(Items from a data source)

════════

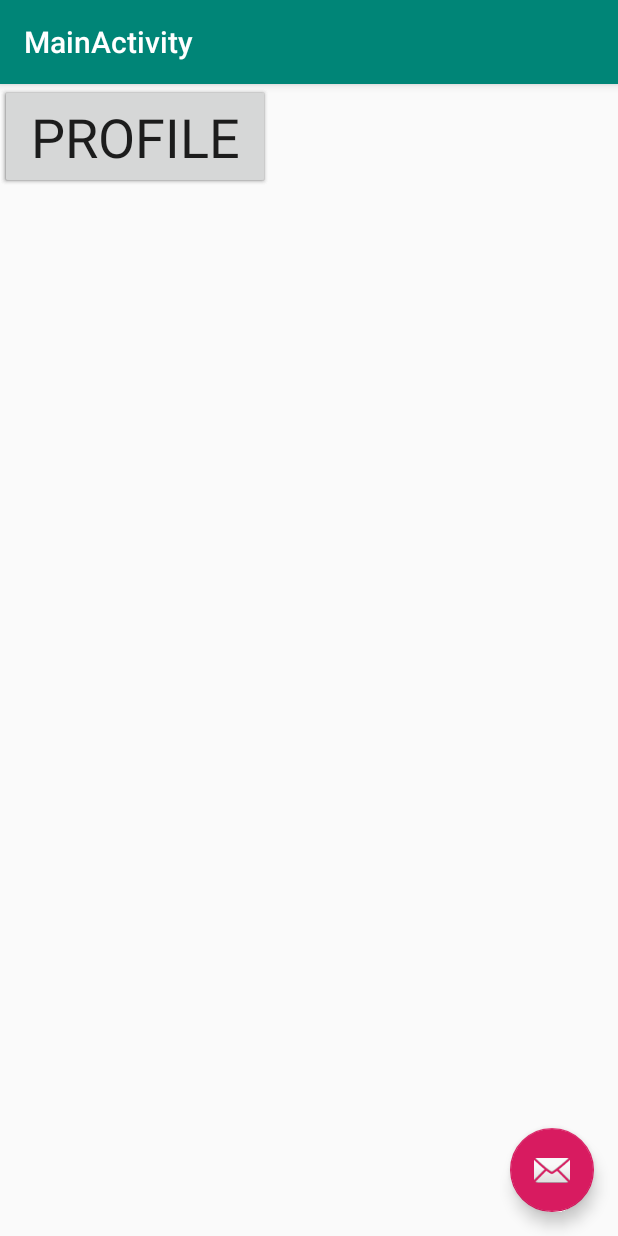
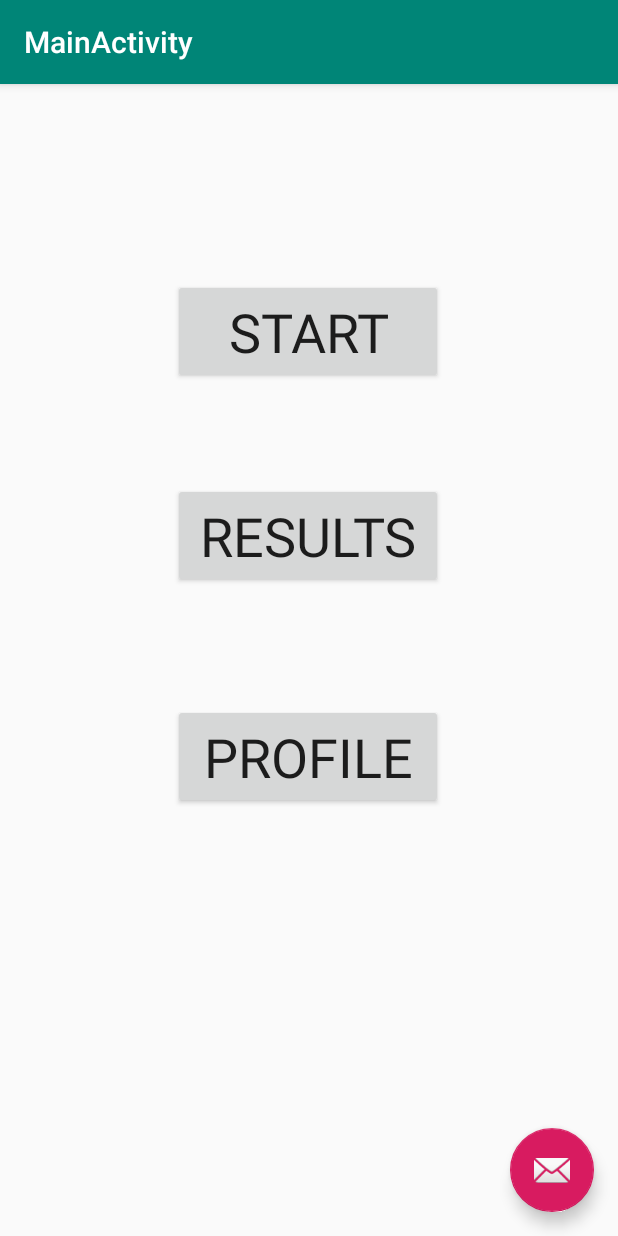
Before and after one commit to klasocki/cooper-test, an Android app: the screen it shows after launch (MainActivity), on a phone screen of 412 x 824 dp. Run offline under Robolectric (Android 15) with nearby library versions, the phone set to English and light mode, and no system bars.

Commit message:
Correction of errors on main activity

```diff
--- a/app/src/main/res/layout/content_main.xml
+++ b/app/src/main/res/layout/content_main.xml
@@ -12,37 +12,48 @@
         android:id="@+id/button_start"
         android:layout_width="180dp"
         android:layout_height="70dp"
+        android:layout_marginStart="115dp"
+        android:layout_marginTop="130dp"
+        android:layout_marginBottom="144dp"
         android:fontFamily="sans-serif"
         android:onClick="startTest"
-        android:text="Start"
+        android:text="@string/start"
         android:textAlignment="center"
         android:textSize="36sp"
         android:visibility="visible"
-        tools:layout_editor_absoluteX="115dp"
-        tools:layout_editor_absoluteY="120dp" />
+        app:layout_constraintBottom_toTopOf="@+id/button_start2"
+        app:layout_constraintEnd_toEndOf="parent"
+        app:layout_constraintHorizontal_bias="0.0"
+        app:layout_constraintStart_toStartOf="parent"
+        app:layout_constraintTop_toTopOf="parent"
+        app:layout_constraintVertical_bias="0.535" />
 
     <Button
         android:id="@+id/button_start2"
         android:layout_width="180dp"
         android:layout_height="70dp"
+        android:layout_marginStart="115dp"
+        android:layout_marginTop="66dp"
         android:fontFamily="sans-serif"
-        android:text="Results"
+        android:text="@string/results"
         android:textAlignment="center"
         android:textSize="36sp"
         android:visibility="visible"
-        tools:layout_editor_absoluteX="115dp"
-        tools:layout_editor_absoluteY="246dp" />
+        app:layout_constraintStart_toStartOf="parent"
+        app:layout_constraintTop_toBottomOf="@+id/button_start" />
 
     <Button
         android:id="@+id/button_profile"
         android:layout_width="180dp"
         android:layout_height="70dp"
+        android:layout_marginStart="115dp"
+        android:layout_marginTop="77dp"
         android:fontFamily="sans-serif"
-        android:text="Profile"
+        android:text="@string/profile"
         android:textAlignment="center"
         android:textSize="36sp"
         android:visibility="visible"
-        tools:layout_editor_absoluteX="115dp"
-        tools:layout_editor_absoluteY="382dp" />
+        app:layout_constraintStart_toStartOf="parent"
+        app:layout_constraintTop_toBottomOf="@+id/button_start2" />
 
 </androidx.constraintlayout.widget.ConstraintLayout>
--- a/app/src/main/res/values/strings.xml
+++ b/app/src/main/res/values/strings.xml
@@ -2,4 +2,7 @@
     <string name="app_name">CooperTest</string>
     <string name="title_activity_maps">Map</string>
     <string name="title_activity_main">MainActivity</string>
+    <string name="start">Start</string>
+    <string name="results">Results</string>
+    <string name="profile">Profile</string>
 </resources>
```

════════

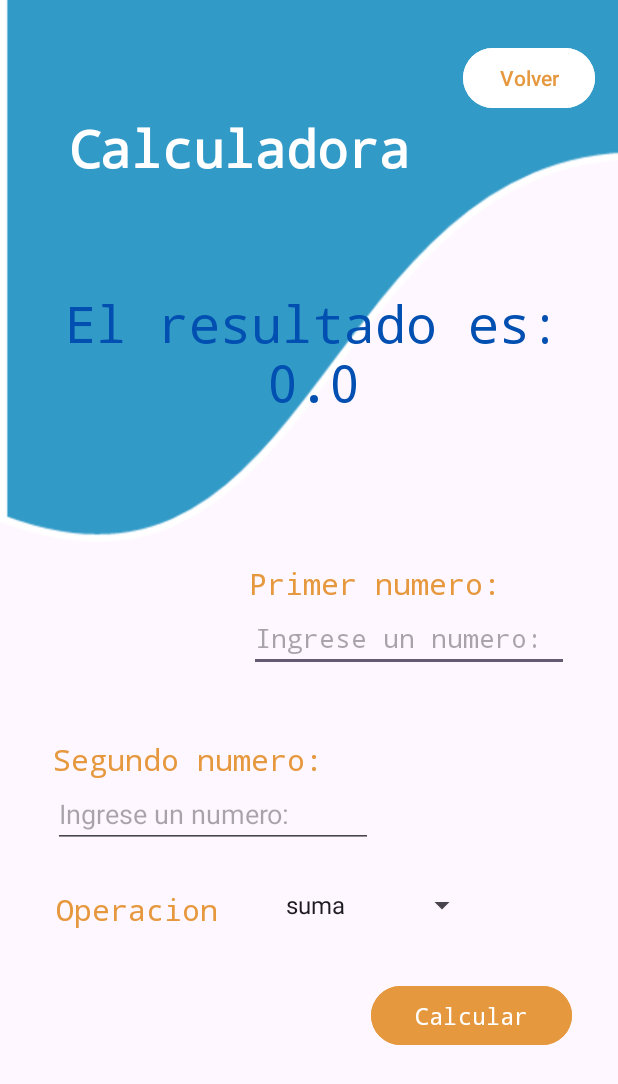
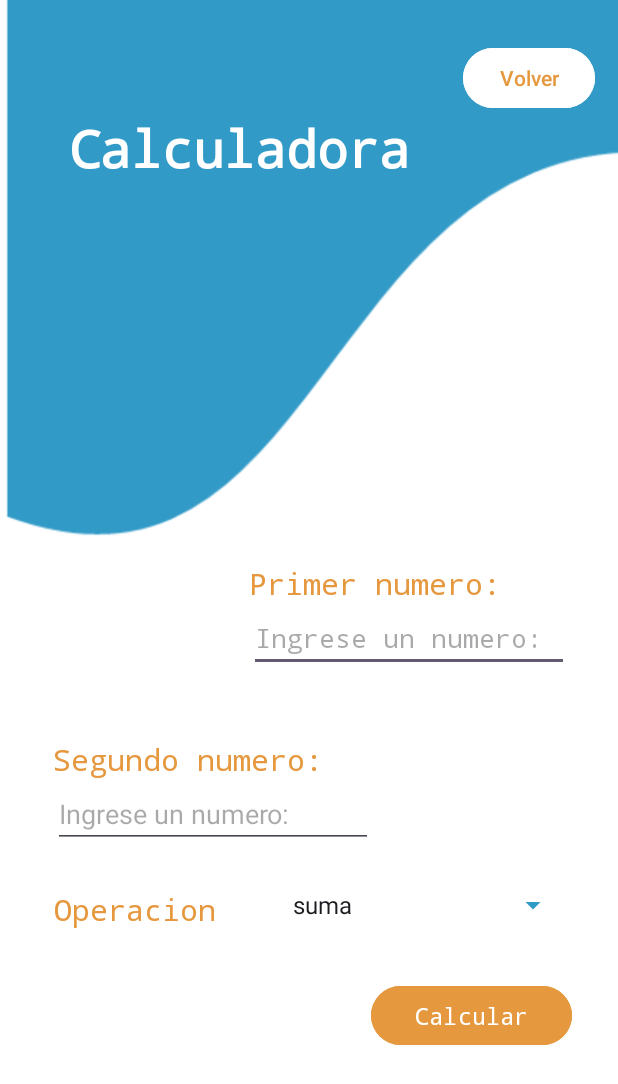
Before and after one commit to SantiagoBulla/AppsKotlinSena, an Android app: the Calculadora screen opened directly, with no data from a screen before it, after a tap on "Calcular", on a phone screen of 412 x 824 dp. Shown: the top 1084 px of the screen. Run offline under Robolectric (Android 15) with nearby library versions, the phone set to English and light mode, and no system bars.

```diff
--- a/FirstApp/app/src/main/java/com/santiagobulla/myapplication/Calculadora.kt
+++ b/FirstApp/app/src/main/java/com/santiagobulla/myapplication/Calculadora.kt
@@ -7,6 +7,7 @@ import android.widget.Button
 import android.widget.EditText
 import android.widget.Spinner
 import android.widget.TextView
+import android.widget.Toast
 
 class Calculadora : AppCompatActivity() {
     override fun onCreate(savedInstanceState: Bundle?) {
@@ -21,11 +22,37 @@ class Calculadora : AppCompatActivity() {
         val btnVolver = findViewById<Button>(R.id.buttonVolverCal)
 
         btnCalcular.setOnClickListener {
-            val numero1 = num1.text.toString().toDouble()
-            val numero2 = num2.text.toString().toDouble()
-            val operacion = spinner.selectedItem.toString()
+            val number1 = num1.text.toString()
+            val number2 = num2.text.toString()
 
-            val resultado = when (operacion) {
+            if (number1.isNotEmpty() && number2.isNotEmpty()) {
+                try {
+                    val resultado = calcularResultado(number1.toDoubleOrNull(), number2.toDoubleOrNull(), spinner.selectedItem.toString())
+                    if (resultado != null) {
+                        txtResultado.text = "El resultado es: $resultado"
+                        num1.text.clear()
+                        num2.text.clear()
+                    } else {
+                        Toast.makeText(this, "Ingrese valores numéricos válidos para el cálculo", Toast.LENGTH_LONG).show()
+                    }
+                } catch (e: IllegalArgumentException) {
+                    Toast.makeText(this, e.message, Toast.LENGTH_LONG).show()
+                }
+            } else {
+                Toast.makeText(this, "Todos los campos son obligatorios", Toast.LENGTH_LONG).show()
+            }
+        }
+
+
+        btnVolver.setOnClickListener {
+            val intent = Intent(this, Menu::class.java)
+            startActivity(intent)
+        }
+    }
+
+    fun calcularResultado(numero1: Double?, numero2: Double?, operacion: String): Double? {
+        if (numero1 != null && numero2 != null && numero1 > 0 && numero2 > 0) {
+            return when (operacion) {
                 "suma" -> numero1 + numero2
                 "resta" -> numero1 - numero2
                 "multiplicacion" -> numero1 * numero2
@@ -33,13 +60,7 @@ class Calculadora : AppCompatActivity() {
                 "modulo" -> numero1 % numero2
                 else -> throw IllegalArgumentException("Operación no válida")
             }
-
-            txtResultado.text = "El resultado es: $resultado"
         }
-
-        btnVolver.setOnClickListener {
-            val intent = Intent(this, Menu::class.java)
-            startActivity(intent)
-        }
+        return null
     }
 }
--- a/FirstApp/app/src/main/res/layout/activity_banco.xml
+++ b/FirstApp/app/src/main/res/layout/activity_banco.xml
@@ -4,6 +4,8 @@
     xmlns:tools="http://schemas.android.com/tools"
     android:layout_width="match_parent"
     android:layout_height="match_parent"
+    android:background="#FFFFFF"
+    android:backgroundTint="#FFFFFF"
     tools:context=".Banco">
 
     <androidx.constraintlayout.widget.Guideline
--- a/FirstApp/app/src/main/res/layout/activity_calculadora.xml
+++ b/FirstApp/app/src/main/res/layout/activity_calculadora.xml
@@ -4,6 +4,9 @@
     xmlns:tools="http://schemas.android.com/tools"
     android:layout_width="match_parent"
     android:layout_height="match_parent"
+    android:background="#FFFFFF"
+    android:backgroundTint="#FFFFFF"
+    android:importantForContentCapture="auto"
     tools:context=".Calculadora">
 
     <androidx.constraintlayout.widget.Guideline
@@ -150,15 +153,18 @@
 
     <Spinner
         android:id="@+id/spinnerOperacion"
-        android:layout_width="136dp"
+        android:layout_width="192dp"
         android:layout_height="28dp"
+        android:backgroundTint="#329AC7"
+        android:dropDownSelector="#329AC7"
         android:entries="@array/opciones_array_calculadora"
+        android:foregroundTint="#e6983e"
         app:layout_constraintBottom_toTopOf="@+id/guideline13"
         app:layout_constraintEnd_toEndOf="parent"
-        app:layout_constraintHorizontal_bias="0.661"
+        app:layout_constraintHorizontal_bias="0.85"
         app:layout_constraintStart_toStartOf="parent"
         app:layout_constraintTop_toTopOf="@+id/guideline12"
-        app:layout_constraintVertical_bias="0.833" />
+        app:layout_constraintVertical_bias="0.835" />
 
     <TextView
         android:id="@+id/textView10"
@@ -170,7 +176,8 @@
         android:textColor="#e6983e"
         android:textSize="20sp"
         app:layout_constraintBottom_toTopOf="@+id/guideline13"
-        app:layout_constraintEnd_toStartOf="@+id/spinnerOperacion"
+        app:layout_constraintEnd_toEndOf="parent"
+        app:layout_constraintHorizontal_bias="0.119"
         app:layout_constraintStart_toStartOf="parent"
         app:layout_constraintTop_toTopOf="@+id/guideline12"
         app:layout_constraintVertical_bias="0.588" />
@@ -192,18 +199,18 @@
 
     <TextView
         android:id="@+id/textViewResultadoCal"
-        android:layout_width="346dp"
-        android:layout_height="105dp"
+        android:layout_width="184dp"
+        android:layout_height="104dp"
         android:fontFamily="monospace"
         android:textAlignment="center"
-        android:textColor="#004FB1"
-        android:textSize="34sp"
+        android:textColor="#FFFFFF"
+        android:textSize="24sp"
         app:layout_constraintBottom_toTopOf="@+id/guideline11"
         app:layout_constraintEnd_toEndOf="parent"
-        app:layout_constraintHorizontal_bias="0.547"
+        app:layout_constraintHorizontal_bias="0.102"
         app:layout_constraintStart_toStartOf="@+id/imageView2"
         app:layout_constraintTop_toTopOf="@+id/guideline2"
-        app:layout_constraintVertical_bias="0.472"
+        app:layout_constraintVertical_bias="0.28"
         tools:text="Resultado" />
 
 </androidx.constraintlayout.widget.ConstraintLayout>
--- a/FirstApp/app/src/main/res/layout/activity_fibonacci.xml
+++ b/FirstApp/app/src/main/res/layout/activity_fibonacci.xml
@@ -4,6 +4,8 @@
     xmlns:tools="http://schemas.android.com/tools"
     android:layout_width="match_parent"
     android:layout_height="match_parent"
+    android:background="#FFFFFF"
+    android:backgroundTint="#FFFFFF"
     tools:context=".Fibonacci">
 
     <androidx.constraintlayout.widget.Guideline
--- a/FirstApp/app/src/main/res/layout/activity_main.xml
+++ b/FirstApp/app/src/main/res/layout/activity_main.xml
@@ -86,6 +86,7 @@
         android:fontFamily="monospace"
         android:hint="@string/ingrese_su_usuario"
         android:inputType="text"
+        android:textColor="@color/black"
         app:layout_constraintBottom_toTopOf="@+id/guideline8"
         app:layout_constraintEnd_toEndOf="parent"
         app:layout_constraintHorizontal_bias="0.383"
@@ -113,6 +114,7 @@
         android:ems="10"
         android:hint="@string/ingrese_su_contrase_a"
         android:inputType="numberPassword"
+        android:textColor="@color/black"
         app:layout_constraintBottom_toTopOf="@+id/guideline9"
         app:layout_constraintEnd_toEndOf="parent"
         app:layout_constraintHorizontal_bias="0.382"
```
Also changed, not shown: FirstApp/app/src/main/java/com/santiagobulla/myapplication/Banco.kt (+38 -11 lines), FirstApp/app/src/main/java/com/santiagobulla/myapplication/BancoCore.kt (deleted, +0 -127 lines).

════════

### To do
Within the entries, determine the count of lines containing the string "phone" and output it alone.

### Answer for the task
2